Dataset records:
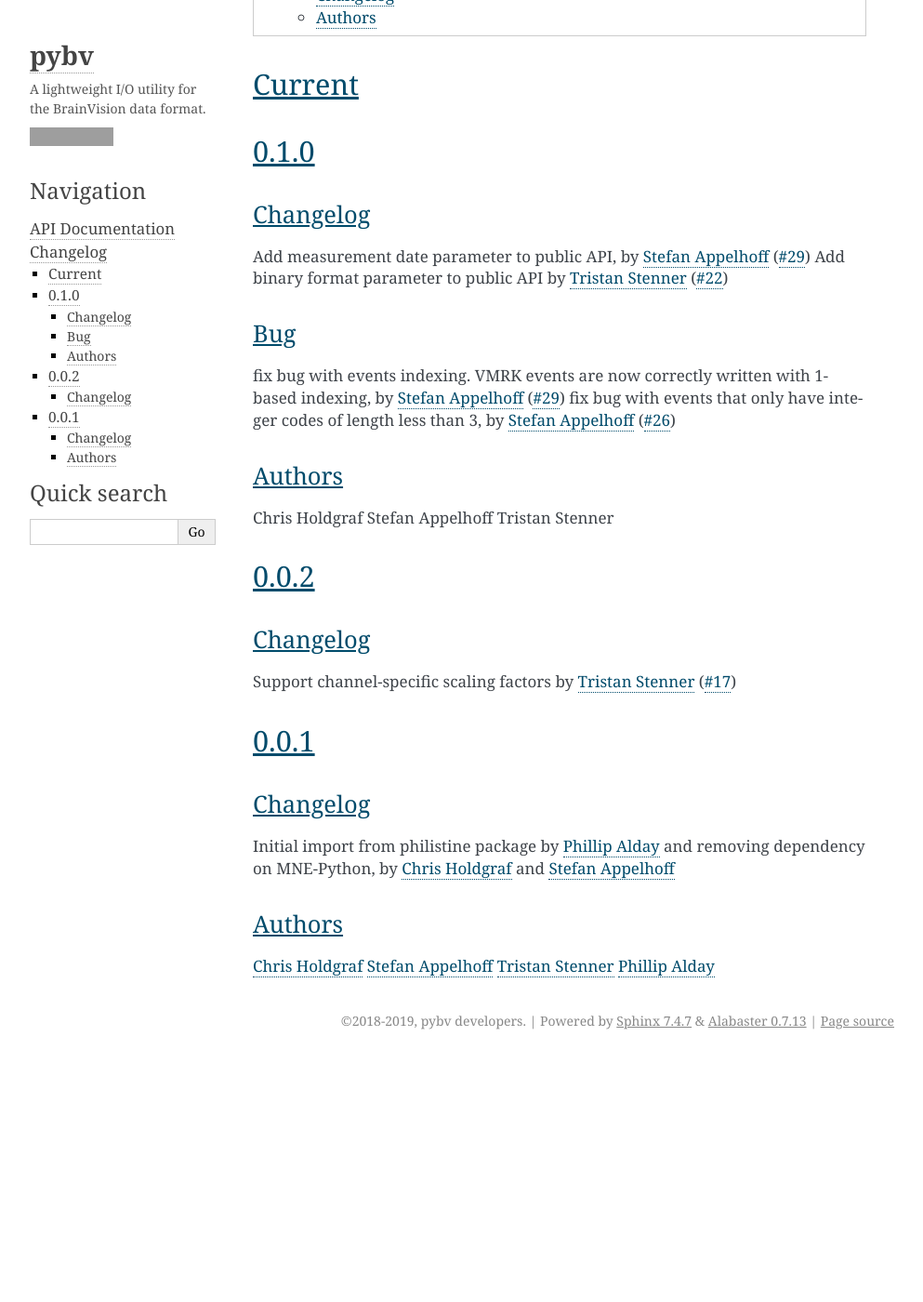
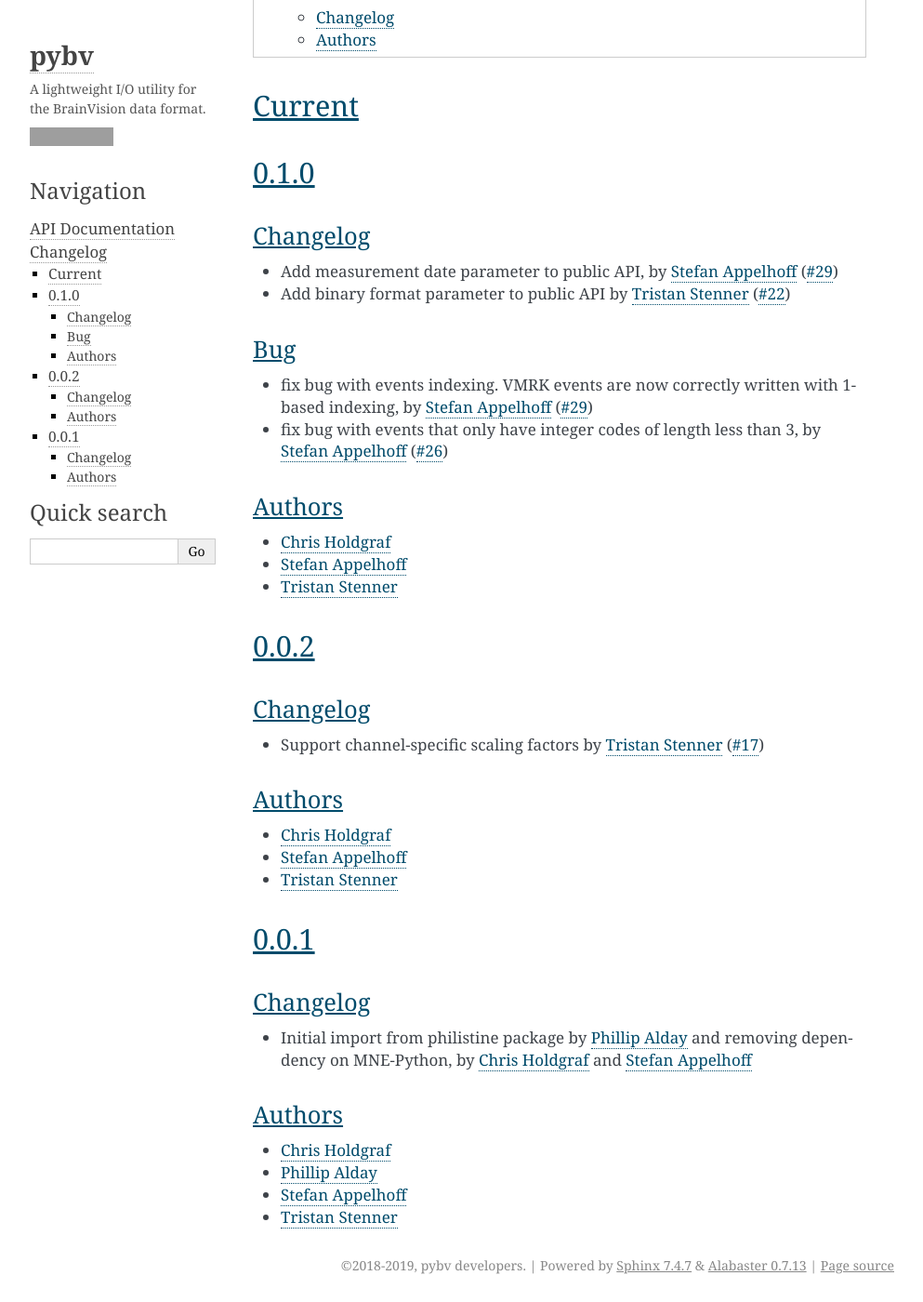
Before and after one commit to bids-standard/pybv, a Sphinx documentation site: the page built from docs/changelog.rst, in a window 1280 px wide and 1400 px high, scrolled down 464 px. Shown: the whole window at 93% size, without its empty margins (148-1141 px from the left). Built offline with Sphinx 7.4.7, drawn with Linux system fonts in a browser that asks for light colours; before the commit the page ends 1601 px from its top, so only the background shows below that; grey boxes are pictures that could not be loaded.

Commit message:
fix author order, links, and listing

```diff
--- a/docs/changelog.rst
+++ b/docs/changelog.rst
@@ -20,40 +20,46 @@ Current
 
 Changelog
 ~~~~~~~~~
-Add measurement date parameter to public API, by `Stefan Appelhoff`_ (`#29 <https://github.com/bids-standard/pybv/pull/29>`_)
-Add binary format parameter to public API by `Tristan Stenner`_ (`#22 <https://github.com/bids-standard/pybv/pull/22>`_)
+- Add measurement date parameter to public API, by `Stefan Appelhoff`_ (`#29 <https://github.com/bids-standard/pybv/pull/29>`_)
+- Add binary format parameter to public API by `Tristan Stenner`_ (`#22 <https://github.com/bids-standard/pybv/pull/22>`_)
 
 Bug
 ~~~
-fix bug with events indexing. VMRK events are now correctly written with 1-based indexing, by `Stefan Appelhoff`_ (`#29 <https://github.com/bids-standard/pybv/pull/29>`_)
-fix bug with events that only have integer codes of length less than 3, by `Stefan Appelhoff`_ (`#26 <https://github.com/bids-standard/pybv/pull/26>`_)
+- fix bug with events indexing. VMRK events are now correctly written with 1-based indexing, by `Stefan Appelhoff`_ (`#29 <https://github.com/bids-standard/pybv/pull/29>`_)
+- fix bug with events that only have integer codes of length less than 3, by `Stefan Appelhoff`_ (`#26 <https://github.com/bids-standard/pybv/pull/26>`_)
 
 Authors
 ~~~~~~~
-Chris Holdgraf
-Stefan Appelhoff
-Tristan Stenner
+- `Chris Holdgraf`_
+- `Stefan Appelhoff`_
+- `Tristan Stenner`_
 
 0.0.2
 =====
 
 Changelog
 ~~~~~~~~~
-Support channel-specific scaling factors by `Tristan Stenner`_ (`#17 <https://github.com/bids-standard/pybv/pull/17>`_)
+- Support channel-specific scaling factors by `Tristan Stenner`_ (`#17 <https://github.com/bids-standard/pybv/pull/17>`_)
+
+Authors
+~~~~~~~
+- `Chris Holdgraf`_
+- `Stefan Appelhoff`_
+- `Tristan Stenner`_
 
 0.0.1
 =====
 
 Changelog
 ~~~~~~~~~
-Initial import from philistine package by `Phillip Alday`_ and removing dependency on MNE-Python, by `Chris Holdgraf`_ and `Stefan Appelhoff`_
+- Initial import from philistine package by `Phillip Alday`_ and removing dependency on MNE-Python, by `Chris Holdgraf`_ and `Stefan Appelhoff`_
 
 Authors
 ~~~~~~~
-`Chris Holdgraf`_
-`Stefan Appelhoff`_
-`Tristan Stenner`_
-`Phillip Alday`_
+- `Chris Holdgraf`_
+- `Phillip Alday`_
+- `Stefan Appelhoff`_
+- `Tristan Stenner`_
 
 .. _Chris Holdgraf: https://bids.berkeley.edu/people/chris-holdgraf
 .. _Stefan Appelhoff: http://stefanappelhoff.com/
```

Required work: What is needed is every entry written out word for word, with no pictures.

Answer area:
Before and after one commit to bids-standard/pybv, a Sphinx documentation site: the page built from docs/changelog.rst, in a window 1280 px wide and 1400 px high, scrolled down 464 px. Shown: the whole window at 93% size, without its empty margins (148-1141 px from the left). Built offline with Sphinx 7.4.7, drawn with Linux system fonts in a browser that asks for light colours; before the commit the page ends 1601 px from its top, so only the background shows below that; grey boxes are pictures that could not be loaded.

Commit message:
fix author order, links, and listing

```diff
--- a/docs/changelog.rst
+++ b/docs/changelog.rst
@@ -20,40 +20,46 @@ Current
 
 Changelog
 ~~~~~~~~~
-Add measurement date parameter to public API, by `Stefan Appelhoff`_ (`#29 <https://github.com/bids-standard/pybv/pull/29>`_)
-Add binary format parameter to public API by `Tristan Stenner`_ (`#22 <https://github.com/bids-standard/pybv/pull/22>`_)
+- Add measurement date parameter to public API, by `Stefan Appelhoff`_ (`#29 <https://github.com/bids-standard/pybv/pull/29>`_)
+- Add binary format parameter to public API by `Tristan Stenner`_ (`#22 <https://github.com/bids-standard/pybv/pull/22>`_)
 
 Bug
 ~~~
-fix bug with events indexing. VMRK events are now correctly written with 1-based indexing, by `Stefan Appelhoff`_ (`#29 <https://github.com/bids-standard/pybv/pull/29>`_)
-fix bug with events that only have integer codes of length less than 3, by `Stefan Appelhoff`_ (`#26 <https://github.com/bids-standard/pybv/pull/26>`_)
+- fix bug with events indexing. VMRK events are now correctly written with 1-based indexing, by `Stefan Appelhoff`_ (`#29 <https://github.com/bids-standard/pybv/pull/29>`_)
+- fix bug with events that only have integer codes of length less than 3, by `Stefan Appelhoff`_ (`#26 <https://github.com/bids-standard/pybv/pull/26>`_)
 
 Authors
 ~~~~~~~
-Chris Holdgraf
-Stefan Appelhoff
-Tristan Stenner
+- `Chris Holdgraf`_
+- `Stefan Appelhoff`_
+- `Tristan Stenner`_
 
 0.0.2
 =====
 
 Changelog
 ~~~~~~~~~
-Support channel-specific scaling factors by `Tristan Stenner`_ (`#17 <https://github.com/bids-standard/pybv/pull/17>`_)
+- Support channel-specific scaling factors by `Tristan Stenner`_ (`#17 <https://github.com/bids-standard/pybv/pull/17>`_)
+
+Authors
+~~~~~~~
+- `Chris Holdgraf`_
+- `Stefan Appelhoff`_
+- `Tristan Stenner`_
 
 0.0.1
 =====
 
 Changelog
 ~~~~~~~~~
-Initial import from philistine package by `Phillip Alday`_ and removing dependency on MNE-Python, by `Chris Holdgraf`_ and `Stefan Appelhoff`_
+- Initial import from philistine package by `Phillip Alday`_ and removing dependency on MNE-Python, by `Chris Holdgraf`_ and `Stefan Appelhoff`_
 
 Authors
 ~~~~~~~
-`Chris Holdgraf`_
-`Stefan Appelhoff`_
-`Tristan Stenner`_
-`Phillip Alday`_
+- `Chris Holdgraf`_
+- `Phillip Alday`_
+- `Stefan Appelhoff`_
+- `Tristan Stenner`_
 
 .. _Chris Holdgraf: https://bids.berkeley.edu/people/chris-holdgraf
 .. _Stefan Appelhoff: http://stefanappelhoff.com/
```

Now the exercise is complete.